**ASSIGNMENT**
Go through the data and report each line that holds the string "background".

**SOURCE DATA**
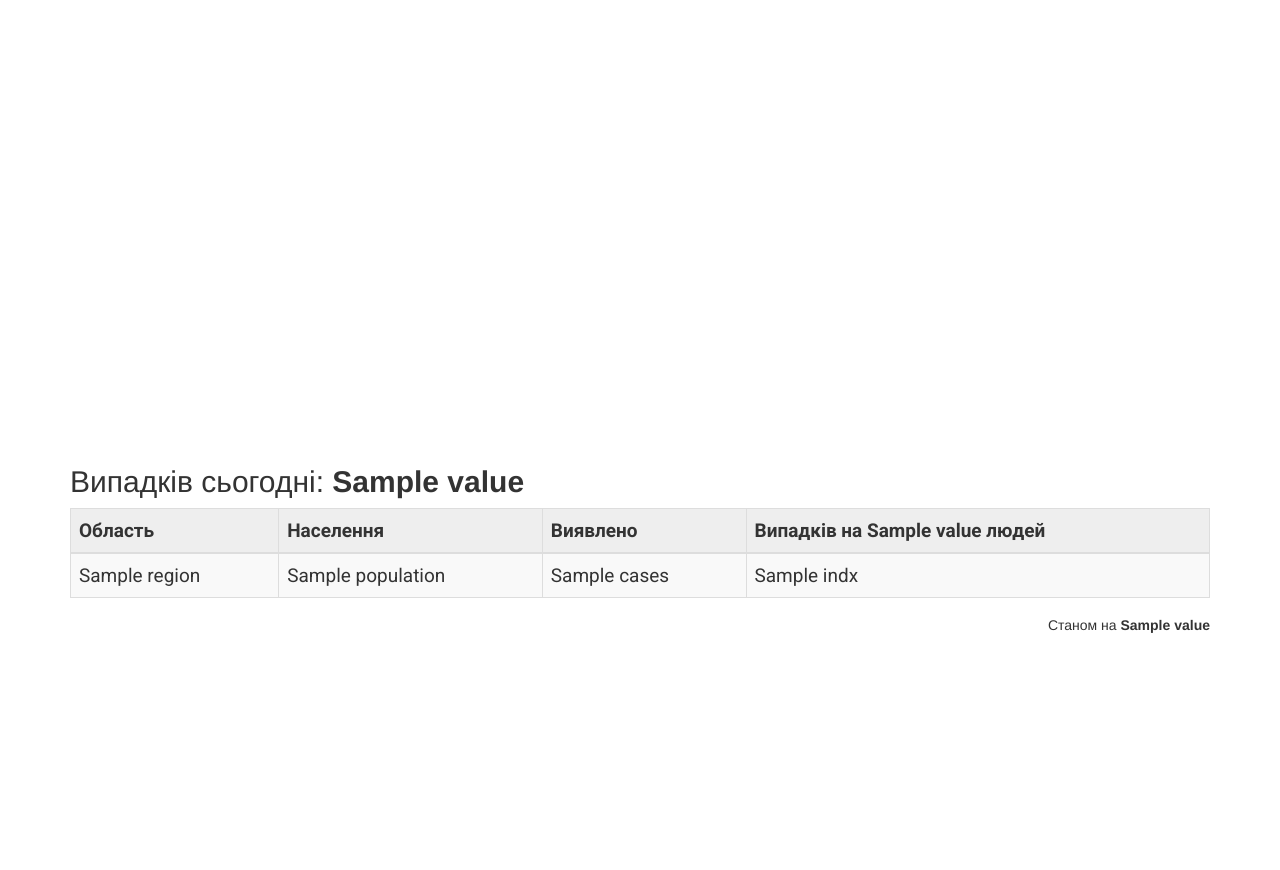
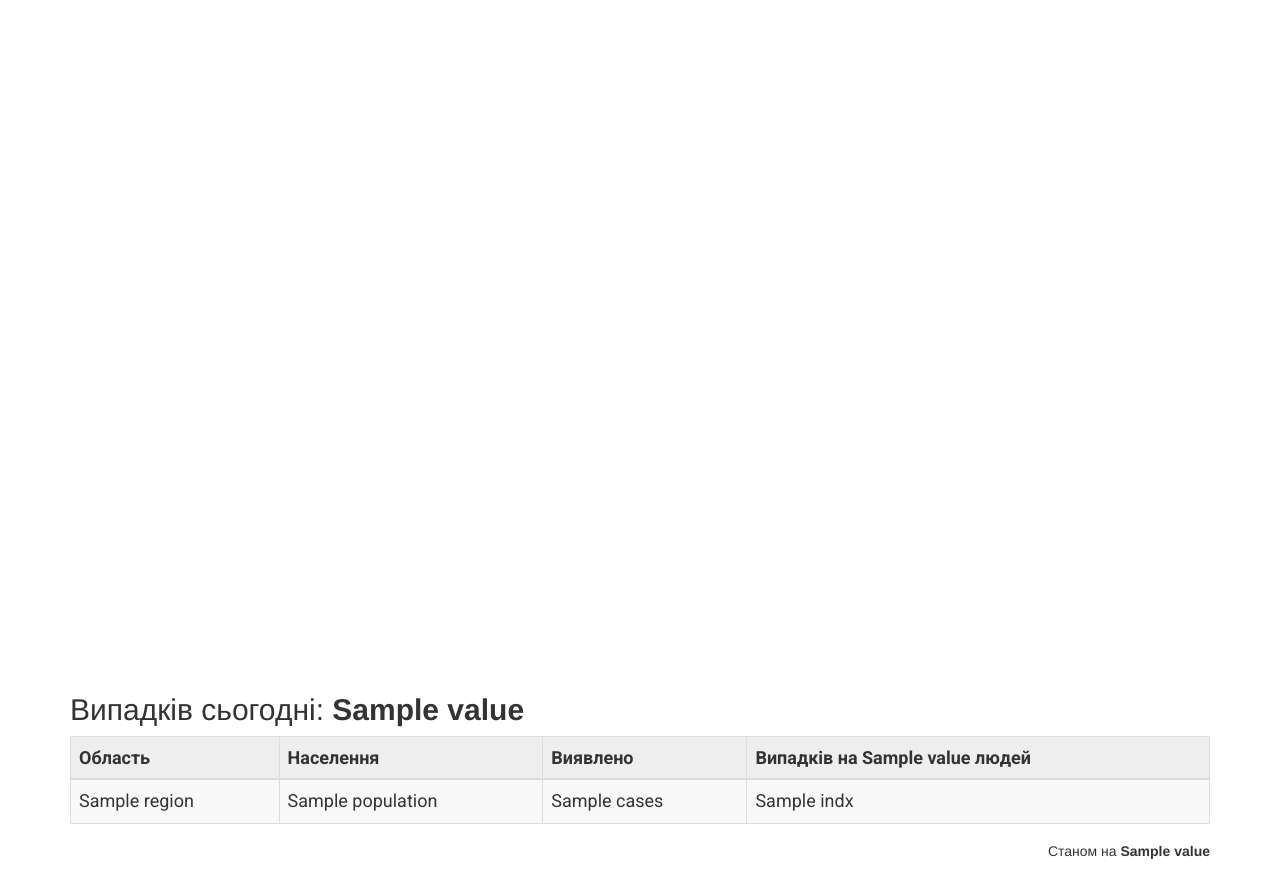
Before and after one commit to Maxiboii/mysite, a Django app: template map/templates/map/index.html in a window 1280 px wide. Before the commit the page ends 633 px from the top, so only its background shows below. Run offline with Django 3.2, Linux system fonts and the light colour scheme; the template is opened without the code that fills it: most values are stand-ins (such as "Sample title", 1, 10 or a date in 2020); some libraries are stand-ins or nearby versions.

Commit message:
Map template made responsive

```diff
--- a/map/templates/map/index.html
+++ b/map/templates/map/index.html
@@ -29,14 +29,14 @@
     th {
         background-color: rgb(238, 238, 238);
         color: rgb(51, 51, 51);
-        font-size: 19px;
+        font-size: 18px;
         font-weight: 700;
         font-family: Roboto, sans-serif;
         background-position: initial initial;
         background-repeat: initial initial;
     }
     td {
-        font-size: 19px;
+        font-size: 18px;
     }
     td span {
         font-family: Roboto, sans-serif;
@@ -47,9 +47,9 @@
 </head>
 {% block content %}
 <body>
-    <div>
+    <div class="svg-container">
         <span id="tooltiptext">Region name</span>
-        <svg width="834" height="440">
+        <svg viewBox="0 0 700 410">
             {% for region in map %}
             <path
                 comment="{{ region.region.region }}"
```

**FINISHED EXERCISE**
Before and after one commit to Maxiboii/mysite, a Django app: template map/templates/map/index.html in a window 1280 px wide. Before the commit the page ends 633 px from the top, so only its background shows below. Run offline with Django 3.2, Linux system fonts and the light colour scheme; the template is opened without the code that fills it: most values are stand-ins (such as "Sample title", 1, 10 or a date in 2020); some libraries are stand-ins or nearby versions.
         background-color: rgb(238, 238, 238);
         background-position: initial initial;
         background-repeat: initial initial;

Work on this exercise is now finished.